Exercise brief:
Read the data, and whenever a line holds the word "generateSEOTitle", report that line.

____________________

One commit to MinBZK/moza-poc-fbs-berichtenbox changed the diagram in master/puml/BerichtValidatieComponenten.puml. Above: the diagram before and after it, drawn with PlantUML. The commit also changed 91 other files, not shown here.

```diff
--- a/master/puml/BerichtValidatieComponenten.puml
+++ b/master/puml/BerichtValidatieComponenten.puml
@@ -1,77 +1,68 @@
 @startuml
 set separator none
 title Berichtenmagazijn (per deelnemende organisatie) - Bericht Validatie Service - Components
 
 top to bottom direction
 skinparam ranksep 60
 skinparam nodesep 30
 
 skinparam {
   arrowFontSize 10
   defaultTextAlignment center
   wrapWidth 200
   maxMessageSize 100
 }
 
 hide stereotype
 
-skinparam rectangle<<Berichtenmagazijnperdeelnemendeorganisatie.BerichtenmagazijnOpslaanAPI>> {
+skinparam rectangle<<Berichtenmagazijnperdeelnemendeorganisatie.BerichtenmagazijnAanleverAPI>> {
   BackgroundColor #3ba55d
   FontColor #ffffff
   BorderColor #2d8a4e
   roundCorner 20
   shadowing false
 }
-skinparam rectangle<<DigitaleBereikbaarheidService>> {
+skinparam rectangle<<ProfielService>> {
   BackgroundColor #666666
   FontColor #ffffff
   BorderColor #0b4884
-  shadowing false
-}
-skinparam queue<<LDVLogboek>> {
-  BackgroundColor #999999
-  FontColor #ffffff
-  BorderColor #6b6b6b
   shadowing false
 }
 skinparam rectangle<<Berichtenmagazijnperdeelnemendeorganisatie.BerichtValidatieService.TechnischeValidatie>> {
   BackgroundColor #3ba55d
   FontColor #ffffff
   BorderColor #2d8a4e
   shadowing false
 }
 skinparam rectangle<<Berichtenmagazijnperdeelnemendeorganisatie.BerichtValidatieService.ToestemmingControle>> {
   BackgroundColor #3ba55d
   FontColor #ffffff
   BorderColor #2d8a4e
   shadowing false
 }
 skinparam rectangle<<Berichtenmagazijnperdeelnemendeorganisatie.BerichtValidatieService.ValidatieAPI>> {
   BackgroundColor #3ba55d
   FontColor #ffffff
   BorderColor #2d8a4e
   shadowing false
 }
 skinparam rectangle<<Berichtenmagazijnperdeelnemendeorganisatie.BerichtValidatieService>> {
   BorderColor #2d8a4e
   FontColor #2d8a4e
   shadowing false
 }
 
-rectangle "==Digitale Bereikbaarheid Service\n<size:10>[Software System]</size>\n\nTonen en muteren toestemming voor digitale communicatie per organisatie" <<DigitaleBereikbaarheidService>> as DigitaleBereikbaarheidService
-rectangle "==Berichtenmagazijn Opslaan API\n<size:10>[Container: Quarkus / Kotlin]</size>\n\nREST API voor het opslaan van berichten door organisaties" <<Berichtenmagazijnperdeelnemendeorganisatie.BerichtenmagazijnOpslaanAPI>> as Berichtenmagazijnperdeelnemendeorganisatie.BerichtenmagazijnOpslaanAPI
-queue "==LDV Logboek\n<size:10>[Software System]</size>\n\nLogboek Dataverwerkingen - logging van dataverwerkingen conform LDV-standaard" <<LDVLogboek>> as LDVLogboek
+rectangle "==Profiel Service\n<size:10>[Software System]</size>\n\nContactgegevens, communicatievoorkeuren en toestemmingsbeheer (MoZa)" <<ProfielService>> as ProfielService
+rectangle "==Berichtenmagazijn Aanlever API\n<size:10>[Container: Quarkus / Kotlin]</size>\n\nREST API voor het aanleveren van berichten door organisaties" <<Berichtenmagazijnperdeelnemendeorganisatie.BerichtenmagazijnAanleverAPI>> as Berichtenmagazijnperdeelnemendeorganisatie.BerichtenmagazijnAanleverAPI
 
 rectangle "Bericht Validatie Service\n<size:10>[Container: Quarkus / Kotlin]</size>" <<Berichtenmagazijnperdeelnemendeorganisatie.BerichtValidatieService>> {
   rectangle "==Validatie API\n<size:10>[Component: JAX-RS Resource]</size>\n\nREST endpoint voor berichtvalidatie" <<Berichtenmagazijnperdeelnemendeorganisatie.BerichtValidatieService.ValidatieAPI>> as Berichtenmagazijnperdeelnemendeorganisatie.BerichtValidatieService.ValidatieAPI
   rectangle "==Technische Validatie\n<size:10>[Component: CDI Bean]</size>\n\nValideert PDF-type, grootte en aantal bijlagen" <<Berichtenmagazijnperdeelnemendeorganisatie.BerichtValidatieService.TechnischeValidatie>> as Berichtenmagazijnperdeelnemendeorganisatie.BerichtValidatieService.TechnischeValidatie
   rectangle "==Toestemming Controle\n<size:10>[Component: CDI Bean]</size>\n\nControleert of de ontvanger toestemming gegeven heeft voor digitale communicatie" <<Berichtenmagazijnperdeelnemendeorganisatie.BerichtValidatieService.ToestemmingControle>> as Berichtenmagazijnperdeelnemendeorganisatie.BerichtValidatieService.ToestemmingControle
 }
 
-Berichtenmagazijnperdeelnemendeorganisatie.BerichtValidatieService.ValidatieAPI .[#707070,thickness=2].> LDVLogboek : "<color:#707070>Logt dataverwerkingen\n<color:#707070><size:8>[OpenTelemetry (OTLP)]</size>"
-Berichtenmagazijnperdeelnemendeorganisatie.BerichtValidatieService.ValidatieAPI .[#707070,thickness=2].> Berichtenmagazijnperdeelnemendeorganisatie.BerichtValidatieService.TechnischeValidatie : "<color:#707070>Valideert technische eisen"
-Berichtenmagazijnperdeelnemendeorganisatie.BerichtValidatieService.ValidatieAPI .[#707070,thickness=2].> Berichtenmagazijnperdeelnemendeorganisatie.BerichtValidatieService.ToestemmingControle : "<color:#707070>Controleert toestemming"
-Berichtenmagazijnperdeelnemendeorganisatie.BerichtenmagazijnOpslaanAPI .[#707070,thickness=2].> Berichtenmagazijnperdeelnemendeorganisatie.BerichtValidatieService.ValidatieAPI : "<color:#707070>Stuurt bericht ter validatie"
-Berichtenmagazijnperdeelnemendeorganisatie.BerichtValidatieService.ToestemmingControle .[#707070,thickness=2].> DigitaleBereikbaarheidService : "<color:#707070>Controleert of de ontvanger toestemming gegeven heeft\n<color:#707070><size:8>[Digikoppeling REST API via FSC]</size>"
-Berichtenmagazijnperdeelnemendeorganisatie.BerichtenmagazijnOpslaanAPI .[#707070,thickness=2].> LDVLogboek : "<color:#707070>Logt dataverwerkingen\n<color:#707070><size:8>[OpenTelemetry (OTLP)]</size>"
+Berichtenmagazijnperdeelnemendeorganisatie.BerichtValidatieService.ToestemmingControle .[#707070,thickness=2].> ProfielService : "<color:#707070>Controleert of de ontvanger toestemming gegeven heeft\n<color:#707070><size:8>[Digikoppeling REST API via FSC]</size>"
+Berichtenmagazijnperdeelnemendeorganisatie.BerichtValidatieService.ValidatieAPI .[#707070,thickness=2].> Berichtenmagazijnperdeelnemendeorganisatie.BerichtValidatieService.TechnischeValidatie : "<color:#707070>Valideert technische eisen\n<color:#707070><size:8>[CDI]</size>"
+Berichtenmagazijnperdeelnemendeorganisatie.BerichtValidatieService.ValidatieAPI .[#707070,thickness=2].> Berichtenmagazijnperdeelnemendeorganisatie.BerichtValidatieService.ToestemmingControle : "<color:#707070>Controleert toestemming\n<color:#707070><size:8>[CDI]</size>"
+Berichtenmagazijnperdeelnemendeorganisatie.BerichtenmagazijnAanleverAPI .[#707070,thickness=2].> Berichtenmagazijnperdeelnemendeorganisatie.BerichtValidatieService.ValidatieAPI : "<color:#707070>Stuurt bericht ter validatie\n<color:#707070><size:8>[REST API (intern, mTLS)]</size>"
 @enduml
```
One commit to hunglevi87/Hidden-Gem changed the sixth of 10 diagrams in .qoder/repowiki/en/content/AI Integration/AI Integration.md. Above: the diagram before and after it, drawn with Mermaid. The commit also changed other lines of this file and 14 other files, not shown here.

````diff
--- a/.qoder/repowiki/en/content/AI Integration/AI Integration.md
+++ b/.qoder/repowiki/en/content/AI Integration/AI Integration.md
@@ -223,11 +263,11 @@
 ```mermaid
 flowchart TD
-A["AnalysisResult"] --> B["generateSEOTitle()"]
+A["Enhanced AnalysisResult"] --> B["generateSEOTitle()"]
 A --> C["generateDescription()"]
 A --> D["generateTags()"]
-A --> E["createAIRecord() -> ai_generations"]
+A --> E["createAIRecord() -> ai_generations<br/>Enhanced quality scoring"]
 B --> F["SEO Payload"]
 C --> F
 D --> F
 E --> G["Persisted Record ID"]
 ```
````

____________________

Response:
-A["AnalysisResult"] --> B["generateSEOTitle()"]
+A["Enhanced AnalysisResult"] --> B["generateSEOTitle()"]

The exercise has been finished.